[Before-and-after page screenshots]
•••••

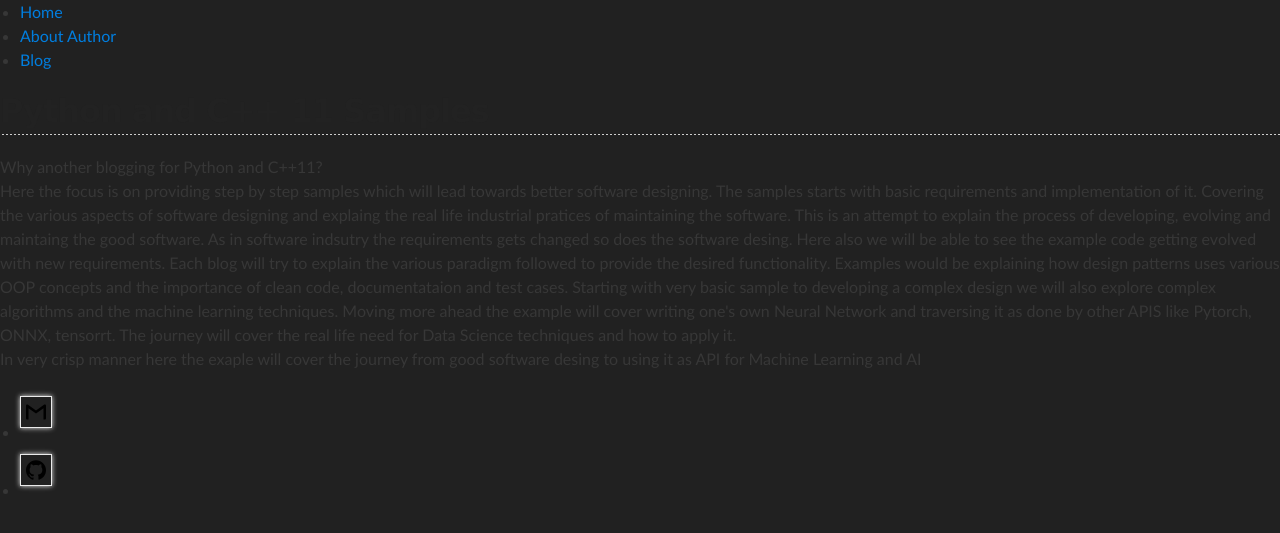
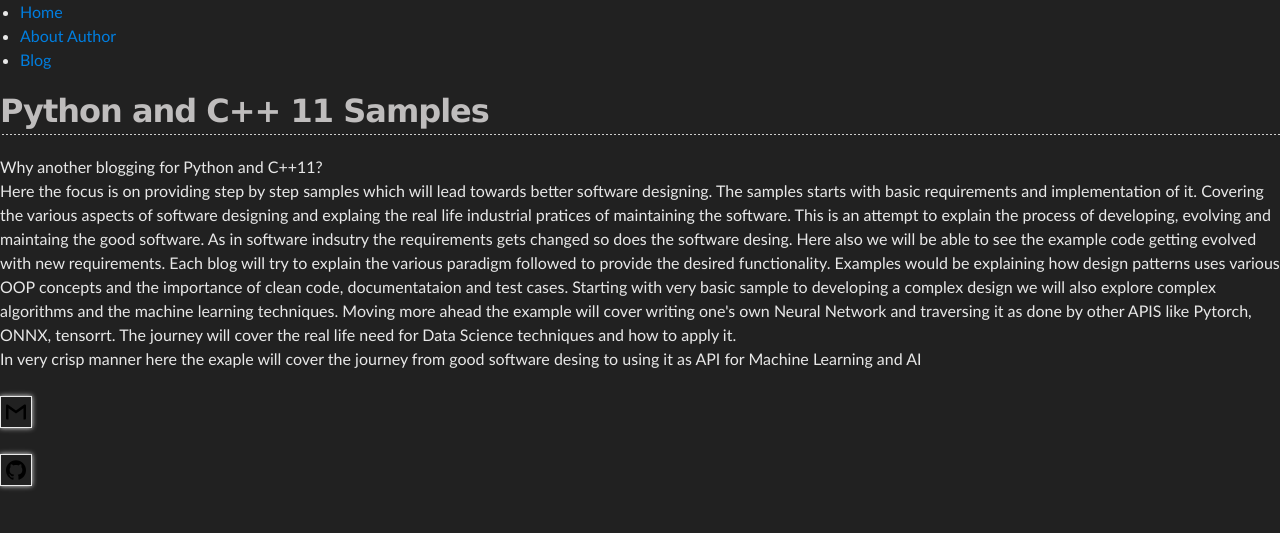
Before and after one commit to devchait/devchait.github.io, a Jekyll site: the page built from index.html, in a window 1280 px wide. Shown: the top 533 px of the page. Built offline with Jekyll 4.4.1, drawn with Linux system fonts in a browser that asks for light colours.

Commit message:
changed the stylesheet a bit

```diff
--- a/_layouts/default.html
+++ b/_layouts/default.html
@@ -19,21 +19,17 @@
 
 			</div><!-- /.container -->
 			<footer>
-	    		<ul>
-	        		<li><a href="mailto:devchait@gmail.com">
+	    		<a href="mailto:devchait@gmail.com">
 <img
     src="/images/svg-icons/gmail.svg"
     alt="gmail"
 width="20"
-height="20"/></a></li>
-  <li><a href="http://github.com/{{ site.footer-links.github }}"><img
+height="20"/></a></br>
+  <a href="http://github.com/{{ site.footer-links.github }}"><img
     src="/images/svg-icons/github.svg"
     alt="github"
 width="20"
-height="20"/></a></li>
-
-
-				</ul>
+height="20"/></a>
 			</footer>
 		</body>
 	</html>
--- a/stylesheets/stylesheet.css
+++ b/stylesheets/stylesheet.css
@@ -50,7 +50,7 @@ Theme Styles
 
 body {
   box-sizing: border-box;
-  color:#373737;
+  color:#e8e8e8;
   background: #212121;
   font-size: 16px;
   font-family: 'Myriad Pro', Calibri, Helvetica, Arial, sans-serif;
@@ -61,7 +61,7 @@ body {
 h1, h2, h3, h4, h5, h6 {
   margin: 10px 0;
   font-weight: 700;
-  color:#222222;
+  color:#bfbdbd;
   font-family: 'Lucida Grande', 'Calibri', Helvetica, Arial, sans-serif;
   letter-spacing: -1px;
 }
```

•••••

Check every line of the data above for the string "site", and copy those that have it.

● SOLUTION TO THIS TASK:
Before and after one commit to devchait/devchait.github.io, a Jekyll site: the page built from index.html, in a window 1280 px wide. Shown: the top 533 px of the page. Built offline with Jekyll 4.4.1, drawn with Linux system fonts in a browser that asks for light colours.
-  <li><a href="http://github.com/{{ site.footer-links.github }}"><img
+  <a href="http://github.com/{{ site.footer-links.github }}"><img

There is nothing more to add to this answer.